### Data shown ###
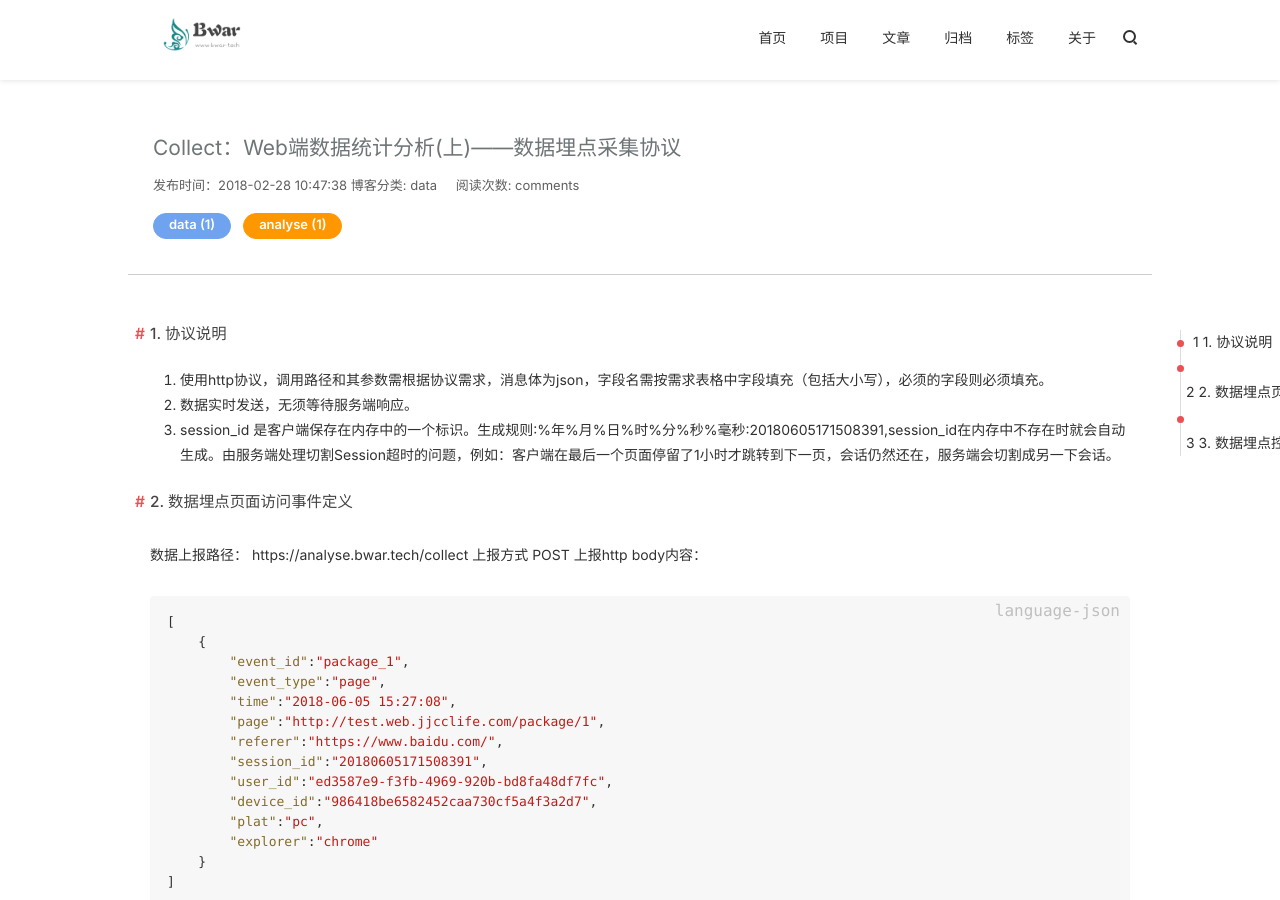
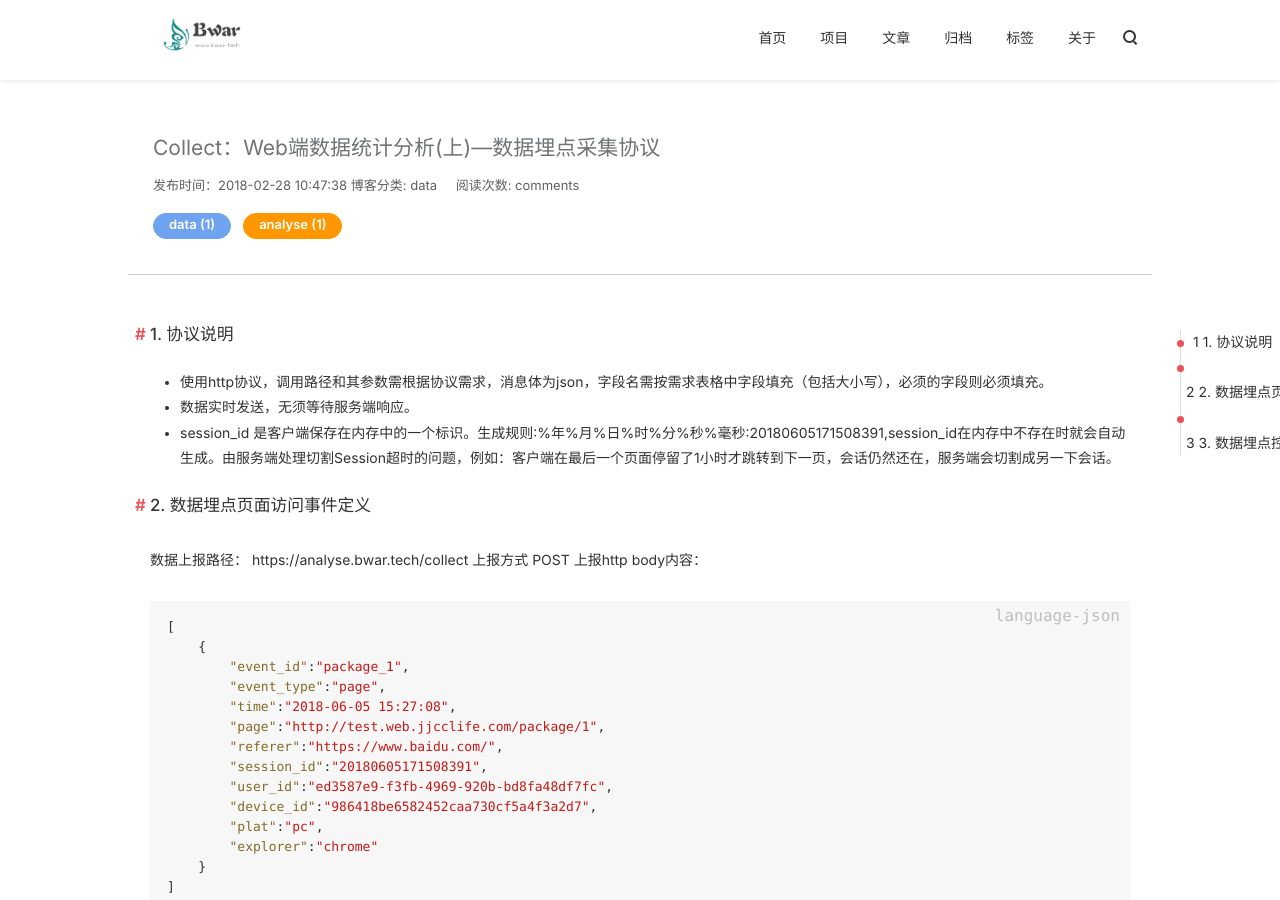
Before and after one commit to Bwar/bwar.github.io, a Jekyll site: the page built from _posts/article/2018-02-28-Collect.md, in a window 1280 px wide and 900 px high. Built offline with Jekyll 4.4.1, drawn with Linux system fonts in a browser that asks for light colours; nearby versions of some CDN libraries; comment, search, counter and statistics services are not loaded; part of the change alters nothing that is shown.

```diff
--- a/_posts/article/2018-02-28-Collect.md
+++ b/_posts/article/2018-02-28-Collect.md
@@ -2,7 +2,7 @@
 layout: blog
 article: true
 category: data
-title:  Collect：Web端数据统计分析(上)——数据埋点采集协议
+title:  Collect：Web端数据统计分析(上)—数据埋点采集协议
 date:   2018-02-28 10:47:38
 tags:
 - data
@@ -10,12 +10,12 @@ tags:
 ---
 
 
-#### 1. 协议说明
-1. 使用http协议，调用路径和其参数需根据协议需求，消息体为json，字段名需按需求表格中字段填充（包括大小写），必须的字段则必须填充。
-2. 数据实时发送，无须等待服务端响应。
-3. session_id 是客户端保存在内存中的一个标识。生成规则:%年%月%日%时%分%秒%毫秒:20180605171508391,session_id在内存中不存在时就会自动生成。由服务端处理切割Session超时的问题，例如：客户端在最后一个页面停留了1小时才跳转到下一页，会话仍然还在，服务端会切割成另一下会话。
+### 1. 协议说明
+* 使用http协议，调用路径和其参数需根据协议需求，消息体为json，字段名需按需求表格中字段填充（包括大小写），必须的字段则必须填充。
+* 数据实时发送，无须等待服务端响应。
+* session_id 是客户端保存在内存中的一个标识。生成规则:%年%月%日%时%分%秒%毫秒:20180605171508391,session_id在内存中不存在时就会自动生成。由服务端处理切割Session超时的问题，例如：客户端在最后一个页面停留了1小时才跳转到下一页，会话仍然还在，服务端会切割成另一下会话。
 
-#### 2. 数据埋点页面访问事件定义
+### 2. 数据埋点页面访问事件定义
 数据上报路径： https://analyse.bwar.tech/collect
 上报方式  POST
 上报http body内容：
@@ -50,7 +50,7 @@ tags:
 | explorer | string | 浏览器：只需浏览器名称，不需要版本号。 |
 
 
-#### 3. 数据埋点控件点击事件定义
+### 3. 数据埋点控件点击事件定义
 数据上报路径： https://analysis.jjcclife.com/collect
 上报方式 POST
 上报http body内容：
```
###
What the task requires
Please reproduce the listing exactly, leaving out any pictures.

Answer for the task
Before and after one commit to Bwar/bwar.github.io, a Jekyll site: the page built from _posts/article/2018-02-28-Collect.md, in a window 1280 px wide and 900 px high. Built offline with Jekyll 4.4.1, drawn with Linux system fonts in a browser that asks for light colours; nearby versions of some CDN libraries; comment, search, counter and statistics services are not loaded; part of the change alters nothing that is shown.

```diff
--- a/_posts/article/2018-02-28-Collect.md
+++ b/_posts/article/2018-02-28-Collect.md
@@ -2,7 +2,7 @@
 layout: blog
 article: true
 category: data
-title:  Collect：Web端数据统计分析(上)——数据埋点采集协议
+title:  Collect：Web端数据统计分析(上)—数据埋点采集协议
 date:   2018-02-28 10:47:38
 tags:
 - data
@@ -10,12 +10,12 @@ tags:
 ---
 
 
-#### 1. 协议说明
-1. 使用http协议，调用路径和其参数需根据协议需求，消息体为json，字段名需按需求表格中字段填充（包括大小写），必须的字段则必须填充。
-2. 数据实时发送，无须等待服务端响应。
-3. session_id 是客户端保存在内存中的一个标识。生成规则:%年%月%日%时%分%秒%毫秒:20180605171508391,session_id在内存中不存在时就会自动生成。由服务端处理切割Session超时的问题，例如：客户端在最后一个页面停留了1小时才跳转到下一页，会话仍然还在，服务端会切割成另一下会话。
+### 1. 协议说明
+* 使用http协议，调用路径和其参数需根据协议需求，消息体为json，字段名需按需求表格中字段填充（包括大小写），必须的字段则必须填充。
+* 数据实时发送，无须等待服务端响应。
+* session_id 是客户端保存在内存中的一个标识。生成规则:%年%月%日%时%分%秒%毫秒:20180605171508391,session_id在内存中不存在时就会自动生成。由服务端处理切割Session超时的问题，例如：客户端在最后一个页面停留了1小时才跳转到下一页，会话仍然还在，服务端会切割成另一下会话。
 
-#### 2. 数据埋点页面访问事件定义
+### 2. 数据埋点页面访问事件定义
 数据上报路径： https://analyse.bwar.tech/collect
 上报方式  POST
 上报http body内容：
@@ -50,7 +50,7 @@ tags:
 | explorer | string | 浏览器：只需浏览器名称，不需要版本号。 |
 
 
-#### 3. 数据埋点控件点击事件定义
+### 3. 数据埋点控件点击事件定义
 数据上报路径： https://analysis.jjcclife.com/collect
 上报方式 POST
 上报http body内容：
```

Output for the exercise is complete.